DIRECTIONS: Retrieve all lines below that have the string "flex".

LISTED ENTRIES:
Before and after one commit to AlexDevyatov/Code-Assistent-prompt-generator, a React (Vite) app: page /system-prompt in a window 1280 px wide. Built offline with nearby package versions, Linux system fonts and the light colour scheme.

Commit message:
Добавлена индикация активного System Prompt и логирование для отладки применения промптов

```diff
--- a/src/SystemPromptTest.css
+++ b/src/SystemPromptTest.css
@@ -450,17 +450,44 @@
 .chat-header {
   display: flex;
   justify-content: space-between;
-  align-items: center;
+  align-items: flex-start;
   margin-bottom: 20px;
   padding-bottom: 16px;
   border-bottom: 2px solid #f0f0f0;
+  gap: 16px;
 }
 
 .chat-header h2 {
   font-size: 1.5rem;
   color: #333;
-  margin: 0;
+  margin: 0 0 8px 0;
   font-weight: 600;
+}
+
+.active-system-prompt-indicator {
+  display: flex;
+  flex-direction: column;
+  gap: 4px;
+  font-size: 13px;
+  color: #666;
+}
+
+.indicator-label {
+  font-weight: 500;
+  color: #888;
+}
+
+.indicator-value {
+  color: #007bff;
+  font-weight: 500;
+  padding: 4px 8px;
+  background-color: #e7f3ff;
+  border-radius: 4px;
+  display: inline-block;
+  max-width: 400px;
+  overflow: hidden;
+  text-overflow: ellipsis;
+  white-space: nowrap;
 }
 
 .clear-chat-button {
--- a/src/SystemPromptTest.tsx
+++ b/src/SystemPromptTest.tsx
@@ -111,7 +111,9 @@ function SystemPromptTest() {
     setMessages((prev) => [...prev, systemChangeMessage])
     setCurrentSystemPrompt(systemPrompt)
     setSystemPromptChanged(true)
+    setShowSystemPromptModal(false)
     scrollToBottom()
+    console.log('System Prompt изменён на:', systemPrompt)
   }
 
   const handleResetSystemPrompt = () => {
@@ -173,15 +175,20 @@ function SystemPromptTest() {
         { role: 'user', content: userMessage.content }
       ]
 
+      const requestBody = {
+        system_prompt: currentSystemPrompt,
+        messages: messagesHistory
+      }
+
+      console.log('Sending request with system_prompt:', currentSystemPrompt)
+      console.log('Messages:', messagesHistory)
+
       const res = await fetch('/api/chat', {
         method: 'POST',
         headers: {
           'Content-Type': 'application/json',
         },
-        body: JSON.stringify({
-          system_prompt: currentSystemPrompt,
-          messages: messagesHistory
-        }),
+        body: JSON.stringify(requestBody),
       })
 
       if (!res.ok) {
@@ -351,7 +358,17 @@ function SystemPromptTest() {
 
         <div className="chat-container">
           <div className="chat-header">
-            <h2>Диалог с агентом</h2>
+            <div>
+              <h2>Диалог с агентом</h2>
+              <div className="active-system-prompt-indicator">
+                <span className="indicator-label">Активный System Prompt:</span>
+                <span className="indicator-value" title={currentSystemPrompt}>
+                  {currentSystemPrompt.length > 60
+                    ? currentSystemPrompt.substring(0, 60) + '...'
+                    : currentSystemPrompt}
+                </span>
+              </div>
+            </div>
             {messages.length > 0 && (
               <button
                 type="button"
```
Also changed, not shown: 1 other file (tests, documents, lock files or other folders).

ANSWER TO THE PROBLEM:
   display: flex;
+  align-items: flex-start;
+  display: flex;
+  flex-direction: column;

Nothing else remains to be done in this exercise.